The Brazilian Football Confederation announced a few days ago that they’ll be paying their men and women footballers equally when they represented their country. We look at why this is a watershed moment for the wage parity movement.
The Confederação Brasileira de Futebol (CBF) announced a few days ago that they’ll be paying their men and women football players equally while on international duty. This included their regular wages and any potential bonuses.
The CBF has had a turbulent time with its women contingent recently. They faced a revolt from their football stars back in 2017 when they fired the then-first team coach Emily Lima. Many female footballers openly aired their disregard for the CBF and their treatment of women. This struggle for even a semblance of egalitarian recognition just three years ago makes CBF’s latest announcement even more of a headline.
The movement of equal pay for both men’s and women’s teams was started by Norway back in 2017, when they became the first nation to announce same wages for both of their contingents. Since then, the likes of Finland, Australia, and New Zealand have joined the small-but-growing list of countries to follow suit in the same direction. The Dutch Football Association recently announced an attempt to equalise the game between the two gender groups by beginning to pay their women footballers the same wages as their male counterparts from 2023. The English FA announced a few months ago that they had joined in on the bandwagon too.
Women’s football for long has either been ignored altogether or often presented as a ‘smaller sibling’ version of the ‘main’ men’s game. A lot of excuses have been thrown over the years for countries not having a strong women’s team – from not enough interest and investment to downright sexist claims of “women aren’t just good enough, are they?” As the popularity of the men’s game is percolating into the women’s side as well, the attempt of various countries’ FAs to pay both of their teams equally is a small, yet vital step in setting a precedent for an equal game.

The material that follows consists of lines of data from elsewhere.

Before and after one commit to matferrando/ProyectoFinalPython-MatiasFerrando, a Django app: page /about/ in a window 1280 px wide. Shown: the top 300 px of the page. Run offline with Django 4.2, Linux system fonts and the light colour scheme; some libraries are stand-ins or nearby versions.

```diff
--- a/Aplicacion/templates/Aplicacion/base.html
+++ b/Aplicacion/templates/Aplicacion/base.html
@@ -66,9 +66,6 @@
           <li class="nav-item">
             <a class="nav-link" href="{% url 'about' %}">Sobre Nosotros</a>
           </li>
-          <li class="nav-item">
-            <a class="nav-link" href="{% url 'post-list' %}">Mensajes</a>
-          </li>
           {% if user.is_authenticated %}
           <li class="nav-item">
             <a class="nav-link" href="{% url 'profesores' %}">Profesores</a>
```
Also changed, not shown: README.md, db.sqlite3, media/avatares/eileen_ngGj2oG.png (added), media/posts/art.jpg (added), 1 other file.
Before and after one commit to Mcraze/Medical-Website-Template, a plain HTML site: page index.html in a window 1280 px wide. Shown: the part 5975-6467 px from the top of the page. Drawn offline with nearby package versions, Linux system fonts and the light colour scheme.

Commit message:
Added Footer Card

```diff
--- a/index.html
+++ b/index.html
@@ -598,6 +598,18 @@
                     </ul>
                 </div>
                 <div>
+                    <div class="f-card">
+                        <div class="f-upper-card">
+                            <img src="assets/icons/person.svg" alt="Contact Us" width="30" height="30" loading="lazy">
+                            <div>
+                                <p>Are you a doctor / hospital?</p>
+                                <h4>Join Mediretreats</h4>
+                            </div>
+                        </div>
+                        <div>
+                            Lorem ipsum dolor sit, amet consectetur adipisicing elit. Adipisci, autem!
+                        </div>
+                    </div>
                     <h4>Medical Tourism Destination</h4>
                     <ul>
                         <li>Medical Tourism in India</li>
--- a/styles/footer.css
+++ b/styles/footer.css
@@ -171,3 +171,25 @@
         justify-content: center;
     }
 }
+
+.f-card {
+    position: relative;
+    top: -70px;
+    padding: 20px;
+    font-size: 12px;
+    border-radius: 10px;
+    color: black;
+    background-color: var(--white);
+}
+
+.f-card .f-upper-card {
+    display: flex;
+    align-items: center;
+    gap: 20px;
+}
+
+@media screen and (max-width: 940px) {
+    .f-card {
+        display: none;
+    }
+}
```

With the list of countries promoting equal pay increasing ever so gradually, it makes all the more disappointing the fact that the US women’s national team (USWNT) – the current two-time World Cup winners and arguably the best squad in the world – are not given the same regard by their country. The USWNT players decided to take their Soccer Federation to court earlier this year to demand equal pay. This notion was dismissed by the United States District Court for the Central District of California earlier this year. They currently await trial for their remaining claims, including unfair medical services, travel, and training compared to their male counterparts. This treatment of the world’s best women’s team does bring into the light various systemic and institutional biases women face daily, purely based on their gender.

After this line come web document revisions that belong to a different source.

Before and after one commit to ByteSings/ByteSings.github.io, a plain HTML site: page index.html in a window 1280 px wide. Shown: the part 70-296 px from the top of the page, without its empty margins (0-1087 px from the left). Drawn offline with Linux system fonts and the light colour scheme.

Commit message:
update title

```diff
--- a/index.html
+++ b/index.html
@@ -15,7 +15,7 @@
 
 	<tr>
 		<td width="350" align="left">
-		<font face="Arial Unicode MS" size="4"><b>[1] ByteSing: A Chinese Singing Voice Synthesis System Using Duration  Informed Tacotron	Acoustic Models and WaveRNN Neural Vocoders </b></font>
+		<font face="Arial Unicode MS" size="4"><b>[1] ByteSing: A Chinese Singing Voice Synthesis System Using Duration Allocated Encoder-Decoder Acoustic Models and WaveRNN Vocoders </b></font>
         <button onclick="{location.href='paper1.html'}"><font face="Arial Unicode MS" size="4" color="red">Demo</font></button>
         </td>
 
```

The movement for equal pay is a gradual process that will, in time, feature most countries across the globe. Advocating the opinions towards its fulfillment is the bare minimum we can do to hope to see parity in all sectors within the game and society.